### WORK REQUEST
Will you extract the entries word for word? Images should not appear in the copy.

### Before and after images
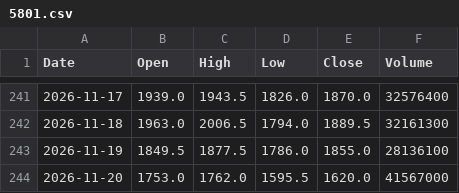
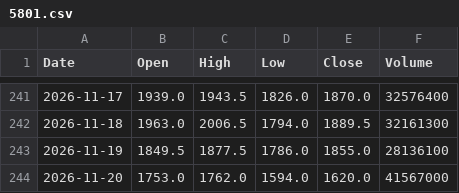
Before and after one commit to konikoni724/stock-data, a CSV file: data/daily/5801.csv, drawn as a sheet; only a part is shown, gaps mark what is left out.

```diff
--- a/data/daily/5801.csv
+++ b/data/daily/5801.csv
@@ -243,2 +243,2 @@ Date,Open,High,Low,Close,Volume
 2026-11-19,1849.5,1877.5,1786.0,1855.0,28136100
-2026-11-20,1753.0,1762.0,1595.5,1620.0,41567000
+2026-11-20,1753.0,1762.0,1594.0,1620.0,41567000
```
Also changed, not shown: data/market/nikkei_futures.csv, data/market/sox.csv, 4 other files.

### TASK OUTPUT
Before and after one commit to konikoni724/stock-data, a CSV file: data/daily/5801.csv, drawn as a sheet; only a part is shown, gaps mark what is left out.

```diff
--- a/data/daily/5801.csv
+++ b/data/daily/5801.csv
@@ -243,2 +243,2 @@ Date,Open,High,Low,Close,Volume
 2026-11-19,1849.5,1877.5,1786.0,1855.0,28136100
-2026-11-20,1753.0,1762.0,1595.5,1620.0,41567000
+2026-11-20,1753.0,1762.0,1594.0,1620.0,41567000
```
Also changed, not shown: data/market/nikkei_futures.csv, data/market/sox.csv, 4 other files.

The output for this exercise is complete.